How to complete this task :: For the data that follows, report how many lines contain the word "their", and nothing else.

Dataset extract ::

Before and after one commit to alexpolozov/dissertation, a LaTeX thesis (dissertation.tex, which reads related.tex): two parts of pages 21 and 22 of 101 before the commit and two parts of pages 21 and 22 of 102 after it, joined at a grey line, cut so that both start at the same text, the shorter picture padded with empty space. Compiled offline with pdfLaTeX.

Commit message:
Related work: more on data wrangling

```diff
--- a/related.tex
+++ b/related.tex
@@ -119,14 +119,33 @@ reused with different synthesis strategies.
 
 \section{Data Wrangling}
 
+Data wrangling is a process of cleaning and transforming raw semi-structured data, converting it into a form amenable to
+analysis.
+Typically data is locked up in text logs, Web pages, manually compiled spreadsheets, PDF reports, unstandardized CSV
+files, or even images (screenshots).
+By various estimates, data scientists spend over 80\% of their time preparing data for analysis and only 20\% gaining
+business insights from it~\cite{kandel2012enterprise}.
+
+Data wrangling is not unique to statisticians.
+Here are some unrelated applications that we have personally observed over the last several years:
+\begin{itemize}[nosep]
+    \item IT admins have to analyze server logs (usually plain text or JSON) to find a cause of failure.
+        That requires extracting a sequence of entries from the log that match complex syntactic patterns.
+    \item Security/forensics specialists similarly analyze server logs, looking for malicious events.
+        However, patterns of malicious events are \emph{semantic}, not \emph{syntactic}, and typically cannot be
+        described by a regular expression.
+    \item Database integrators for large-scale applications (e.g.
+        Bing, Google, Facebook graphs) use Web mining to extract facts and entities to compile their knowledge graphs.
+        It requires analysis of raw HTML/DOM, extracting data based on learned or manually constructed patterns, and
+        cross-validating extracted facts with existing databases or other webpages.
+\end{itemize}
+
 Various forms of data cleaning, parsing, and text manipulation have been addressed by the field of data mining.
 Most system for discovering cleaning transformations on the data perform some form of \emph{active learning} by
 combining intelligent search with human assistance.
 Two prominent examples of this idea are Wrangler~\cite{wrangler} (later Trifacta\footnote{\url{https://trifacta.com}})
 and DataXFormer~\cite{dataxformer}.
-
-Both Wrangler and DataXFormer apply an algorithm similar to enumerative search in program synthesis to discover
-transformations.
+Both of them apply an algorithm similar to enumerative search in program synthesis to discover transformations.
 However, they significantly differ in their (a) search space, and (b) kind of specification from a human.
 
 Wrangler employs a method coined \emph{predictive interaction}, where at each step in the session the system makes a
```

Answer to this problem :: 3